(The Center Square) – Some Republican and Democrat lawmakers agree that charges stemming from a first-time driving under the influence (DUI) or operating while intoxicated (OWI) arrest in which no one is injured should be eligible for expungement.
Thousands of Michiganders have gotten behind the wheel with an illegal blood-alcohol content level that ended in an arrest. If the arrest results in a conviction, that black mark usually stays on their record for life.
Legislation passed last year allowed some felonies to be expunged but not first-time DUI and OWI misdemeanors, bringing criticism from Rep. Beau LaFave, R-Iron Mountain.
“These individuals deserve a chance to learn and move on from their past mistakes, much like other nonviolent offenders with the same opportunities,” LaFave previously said.
LaFave said this legislation would have helped Upper Michiganders with DUIs who have access to fewer jobs and housing opportunities.
The bills garnered support from former Republican House Speaker Lee Chatfield, R-Levering, Michigan Supreme Court Chief Justice Bridget McCormack, and Democrat Attorney General Dana Nessel.
The bills previously passed with overwhelming bipartisan support — 96-8 in the House and 32-5 in the Senate— before Gov. Gretchen Whitmer vetoed the bill without explanation.
State Rep. Joseph Bellino, R-Monroe, has asked Whitmer to support the current legislation also sponsored by Democrat Rep. Tenisha Yancey

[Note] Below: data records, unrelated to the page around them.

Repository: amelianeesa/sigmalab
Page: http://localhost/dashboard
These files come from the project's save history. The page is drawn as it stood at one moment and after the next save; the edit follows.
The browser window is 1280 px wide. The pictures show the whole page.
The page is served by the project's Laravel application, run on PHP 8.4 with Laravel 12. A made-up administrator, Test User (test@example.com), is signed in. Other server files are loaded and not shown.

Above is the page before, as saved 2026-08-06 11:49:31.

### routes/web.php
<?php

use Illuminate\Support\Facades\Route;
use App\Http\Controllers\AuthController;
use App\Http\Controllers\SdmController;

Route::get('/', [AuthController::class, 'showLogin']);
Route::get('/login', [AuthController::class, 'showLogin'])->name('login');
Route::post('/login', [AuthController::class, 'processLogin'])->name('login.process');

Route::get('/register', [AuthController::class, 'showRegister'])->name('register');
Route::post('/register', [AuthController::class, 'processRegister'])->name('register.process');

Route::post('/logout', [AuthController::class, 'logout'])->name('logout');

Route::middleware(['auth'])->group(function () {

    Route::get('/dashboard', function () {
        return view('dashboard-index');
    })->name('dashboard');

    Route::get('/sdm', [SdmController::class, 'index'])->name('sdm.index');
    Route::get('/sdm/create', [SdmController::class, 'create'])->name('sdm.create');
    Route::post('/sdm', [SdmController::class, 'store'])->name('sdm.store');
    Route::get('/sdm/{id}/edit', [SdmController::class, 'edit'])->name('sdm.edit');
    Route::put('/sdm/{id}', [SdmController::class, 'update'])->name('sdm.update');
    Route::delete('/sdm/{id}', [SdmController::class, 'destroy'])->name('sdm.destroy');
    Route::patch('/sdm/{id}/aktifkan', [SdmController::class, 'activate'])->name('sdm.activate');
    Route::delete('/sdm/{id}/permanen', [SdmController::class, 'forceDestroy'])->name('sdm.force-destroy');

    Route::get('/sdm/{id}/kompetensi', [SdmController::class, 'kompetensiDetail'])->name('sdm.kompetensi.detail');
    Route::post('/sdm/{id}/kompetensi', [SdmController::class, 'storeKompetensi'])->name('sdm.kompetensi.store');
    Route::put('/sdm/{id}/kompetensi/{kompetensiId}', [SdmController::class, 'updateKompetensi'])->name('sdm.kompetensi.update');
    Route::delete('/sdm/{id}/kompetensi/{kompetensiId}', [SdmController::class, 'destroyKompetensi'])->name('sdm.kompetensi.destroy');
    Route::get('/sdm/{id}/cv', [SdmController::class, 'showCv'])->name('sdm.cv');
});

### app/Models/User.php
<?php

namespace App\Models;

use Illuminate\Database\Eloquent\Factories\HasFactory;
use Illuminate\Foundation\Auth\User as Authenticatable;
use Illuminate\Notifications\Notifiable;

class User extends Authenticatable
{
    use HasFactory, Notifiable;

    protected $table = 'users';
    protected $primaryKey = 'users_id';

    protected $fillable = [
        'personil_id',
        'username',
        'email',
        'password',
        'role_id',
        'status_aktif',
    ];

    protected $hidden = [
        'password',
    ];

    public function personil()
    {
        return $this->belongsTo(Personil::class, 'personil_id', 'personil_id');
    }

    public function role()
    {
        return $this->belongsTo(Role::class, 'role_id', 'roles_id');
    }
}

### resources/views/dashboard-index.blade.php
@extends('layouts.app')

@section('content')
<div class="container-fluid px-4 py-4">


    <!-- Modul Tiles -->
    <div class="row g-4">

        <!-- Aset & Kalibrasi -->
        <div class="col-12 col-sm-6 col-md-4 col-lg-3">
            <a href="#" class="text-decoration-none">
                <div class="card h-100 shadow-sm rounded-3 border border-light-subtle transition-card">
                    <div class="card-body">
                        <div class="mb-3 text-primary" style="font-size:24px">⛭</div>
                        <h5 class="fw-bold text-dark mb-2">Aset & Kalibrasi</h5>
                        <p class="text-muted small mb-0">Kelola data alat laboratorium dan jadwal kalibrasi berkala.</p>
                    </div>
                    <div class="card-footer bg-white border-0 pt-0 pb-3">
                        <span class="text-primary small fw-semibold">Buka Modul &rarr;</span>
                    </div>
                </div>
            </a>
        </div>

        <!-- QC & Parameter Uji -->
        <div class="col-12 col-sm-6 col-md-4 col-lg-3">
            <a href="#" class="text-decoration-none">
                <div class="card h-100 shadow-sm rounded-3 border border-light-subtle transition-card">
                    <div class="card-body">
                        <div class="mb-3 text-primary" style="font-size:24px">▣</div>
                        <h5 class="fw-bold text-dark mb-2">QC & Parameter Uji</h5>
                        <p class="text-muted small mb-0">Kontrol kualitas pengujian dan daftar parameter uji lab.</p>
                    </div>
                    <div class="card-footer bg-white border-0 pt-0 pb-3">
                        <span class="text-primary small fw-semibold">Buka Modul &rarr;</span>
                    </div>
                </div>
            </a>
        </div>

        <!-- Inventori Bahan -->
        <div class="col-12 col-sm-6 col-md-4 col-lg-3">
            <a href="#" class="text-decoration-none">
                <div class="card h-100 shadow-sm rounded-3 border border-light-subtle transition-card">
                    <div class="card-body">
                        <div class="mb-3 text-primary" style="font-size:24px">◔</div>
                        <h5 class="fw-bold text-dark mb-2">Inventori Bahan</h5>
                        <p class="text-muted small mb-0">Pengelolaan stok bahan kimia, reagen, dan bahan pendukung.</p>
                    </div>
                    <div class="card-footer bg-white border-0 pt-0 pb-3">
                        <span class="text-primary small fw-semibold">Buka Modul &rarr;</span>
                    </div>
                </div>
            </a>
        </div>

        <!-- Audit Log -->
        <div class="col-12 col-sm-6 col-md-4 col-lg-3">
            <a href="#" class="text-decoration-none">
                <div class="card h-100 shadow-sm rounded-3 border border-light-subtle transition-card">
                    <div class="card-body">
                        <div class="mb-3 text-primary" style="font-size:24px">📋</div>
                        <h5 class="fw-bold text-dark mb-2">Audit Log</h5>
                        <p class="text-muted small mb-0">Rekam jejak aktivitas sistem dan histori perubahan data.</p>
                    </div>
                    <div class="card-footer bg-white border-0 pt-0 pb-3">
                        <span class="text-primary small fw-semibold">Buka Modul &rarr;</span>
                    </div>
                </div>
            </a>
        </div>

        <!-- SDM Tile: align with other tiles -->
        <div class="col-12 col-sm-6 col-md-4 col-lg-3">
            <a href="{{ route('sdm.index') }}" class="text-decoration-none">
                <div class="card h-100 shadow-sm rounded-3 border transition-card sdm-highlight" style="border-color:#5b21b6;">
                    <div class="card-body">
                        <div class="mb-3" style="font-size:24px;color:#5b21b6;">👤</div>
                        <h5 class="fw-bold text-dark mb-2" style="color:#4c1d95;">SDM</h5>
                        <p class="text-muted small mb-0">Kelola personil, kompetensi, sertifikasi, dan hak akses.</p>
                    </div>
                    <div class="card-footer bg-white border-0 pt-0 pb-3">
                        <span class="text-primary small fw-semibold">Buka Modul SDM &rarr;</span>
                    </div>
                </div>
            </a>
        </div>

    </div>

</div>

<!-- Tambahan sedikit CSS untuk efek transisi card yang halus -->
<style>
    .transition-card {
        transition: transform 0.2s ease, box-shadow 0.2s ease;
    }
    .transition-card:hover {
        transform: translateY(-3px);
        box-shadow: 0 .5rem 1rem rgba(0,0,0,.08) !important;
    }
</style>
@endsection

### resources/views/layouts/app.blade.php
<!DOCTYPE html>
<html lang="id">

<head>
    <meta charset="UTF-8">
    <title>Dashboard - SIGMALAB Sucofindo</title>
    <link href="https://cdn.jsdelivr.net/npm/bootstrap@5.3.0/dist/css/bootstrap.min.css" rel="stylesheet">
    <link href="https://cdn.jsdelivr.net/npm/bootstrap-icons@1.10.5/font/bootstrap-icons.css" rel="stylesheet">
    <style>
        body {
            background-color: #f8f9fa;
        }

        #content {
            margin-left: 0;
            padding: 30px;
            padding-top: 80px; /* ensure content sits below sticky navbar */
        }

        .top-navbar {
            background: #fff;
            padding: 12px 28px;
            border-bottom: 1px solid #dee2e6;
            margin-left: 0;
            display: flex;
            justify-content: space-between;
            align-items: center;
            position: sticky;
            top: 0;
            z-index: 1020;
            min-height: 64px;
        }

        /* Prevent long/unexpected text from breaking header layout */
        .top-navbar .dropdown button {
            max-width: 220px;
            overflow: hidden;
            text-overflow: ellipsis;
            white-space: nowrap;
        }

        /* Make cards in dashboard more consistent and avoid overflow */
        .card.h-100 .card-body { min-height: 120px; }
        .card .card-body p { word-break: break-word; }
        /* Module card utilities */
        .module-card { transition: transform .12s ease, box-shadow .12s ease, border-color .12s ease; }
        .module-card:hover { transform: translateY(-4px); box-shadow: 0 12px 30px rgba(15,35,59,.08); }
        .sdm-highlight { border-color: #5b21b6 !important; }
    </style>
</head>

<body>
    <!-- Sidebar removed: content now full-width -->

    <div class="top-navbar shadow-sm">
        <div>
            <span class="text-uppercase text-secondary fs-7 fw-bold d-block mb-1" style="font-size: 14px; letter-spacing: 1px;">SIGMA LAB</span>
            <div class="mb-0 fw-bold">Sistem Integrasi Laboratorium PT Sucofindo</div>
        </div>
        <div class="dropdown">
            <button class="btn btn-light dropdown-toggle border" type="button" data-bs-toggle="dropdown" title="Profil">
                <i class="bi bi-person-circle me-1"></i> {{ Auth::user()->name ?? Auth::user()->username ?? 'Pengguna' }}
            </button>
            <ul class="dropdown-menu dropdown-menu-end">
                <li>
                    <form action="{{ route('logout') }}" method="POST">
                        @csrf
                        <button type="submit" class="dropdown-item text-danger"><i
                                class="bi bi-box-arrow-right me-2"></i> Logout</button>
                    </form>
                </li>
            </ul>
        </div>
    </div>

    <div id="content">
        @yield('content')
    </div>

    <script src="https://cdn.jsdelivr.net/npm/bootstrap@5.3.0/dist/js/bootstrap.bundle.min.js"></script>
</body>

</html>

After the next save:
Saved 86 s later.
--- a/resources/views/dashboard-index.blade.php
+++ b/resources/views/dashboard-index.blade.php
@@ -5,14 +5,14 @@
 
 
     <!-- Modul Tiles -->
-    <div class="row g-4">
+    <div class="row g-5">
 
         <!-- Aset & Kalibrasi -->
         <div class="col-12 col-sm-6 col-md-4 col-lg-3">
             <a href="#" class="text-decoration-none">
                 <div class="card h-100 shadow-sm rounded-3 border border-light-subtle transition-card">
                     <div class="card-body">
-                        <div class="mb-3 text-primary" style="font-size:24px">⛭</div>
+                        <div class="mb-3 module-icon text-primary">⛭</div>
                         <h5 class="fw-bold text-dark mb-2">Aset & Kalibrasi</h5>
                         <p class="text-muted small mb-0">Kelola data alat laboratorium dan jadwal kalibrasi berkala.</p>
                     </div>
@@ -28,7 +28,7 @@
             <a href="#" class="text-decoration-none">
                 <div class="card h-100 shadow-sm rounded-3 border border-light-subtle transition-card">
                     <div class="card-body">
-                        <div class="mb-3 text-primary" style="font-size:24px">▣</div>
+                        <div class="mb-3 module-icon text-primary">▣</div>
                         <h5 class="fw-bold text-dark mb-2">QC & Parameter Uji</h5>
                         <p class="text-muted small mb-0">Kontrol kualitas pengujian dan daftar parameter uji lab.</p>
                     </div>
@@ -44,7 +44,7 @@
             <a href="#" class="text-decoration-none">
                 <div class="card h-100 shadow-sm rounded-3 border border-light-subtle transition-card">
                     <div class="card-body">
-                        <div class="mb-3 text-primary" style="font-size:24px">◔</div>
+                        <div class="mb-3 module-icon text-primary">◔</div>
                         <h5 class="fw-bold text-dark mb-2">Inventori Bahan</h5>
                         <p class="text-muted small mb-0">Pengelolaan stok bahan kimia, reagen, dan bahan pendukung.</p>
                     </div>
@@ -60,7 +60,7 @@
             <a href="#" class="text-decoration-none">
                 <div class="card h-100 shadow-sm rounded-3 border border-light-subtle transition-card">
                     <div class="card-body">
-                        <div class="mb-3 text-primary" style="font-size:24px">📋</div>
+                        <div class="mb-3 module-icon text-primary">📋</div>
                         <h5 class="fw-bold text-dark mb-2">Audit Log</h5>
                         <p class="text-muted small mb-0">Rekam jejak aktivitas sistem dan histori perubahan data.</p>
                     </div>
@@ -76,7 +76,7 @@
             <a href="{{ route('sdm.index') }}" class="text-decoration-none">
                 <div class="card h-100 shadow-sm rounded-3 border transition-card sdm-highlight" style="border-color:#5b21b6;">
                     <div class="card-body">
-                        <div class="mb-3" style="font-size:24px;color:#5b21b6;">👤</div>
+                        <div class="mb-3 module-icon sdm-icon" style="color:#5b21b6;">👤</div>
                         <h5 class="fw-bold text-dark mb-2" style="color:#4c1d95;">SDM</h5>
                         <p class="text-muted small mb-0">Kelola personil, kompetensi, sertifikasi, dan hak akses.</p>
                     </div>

“As a former drug and alcohol addict, I firmly believe that a single misstep does not define someone’s life,” Bellino said in a statement. “The expungement package we passed last term showed Michiganders that our stance on criminal justice is one of reform, not punishment. But our efforts mean little if we don’t take action to fully support that position. The passage of these bills will allow those who have made a one-time mistake to learn from it and find gainful employment and opportunities without struggle.”
The criminal justice reform push aligned with University of Michigan Law school research that concluded people who receive expungements see a 23% increase in income within a year.
In 2019, there were about 30,000 arrests for operating under the influence of alcohol or drugs. It’s not clear how many resulted in injuries or would be eligible for expungement.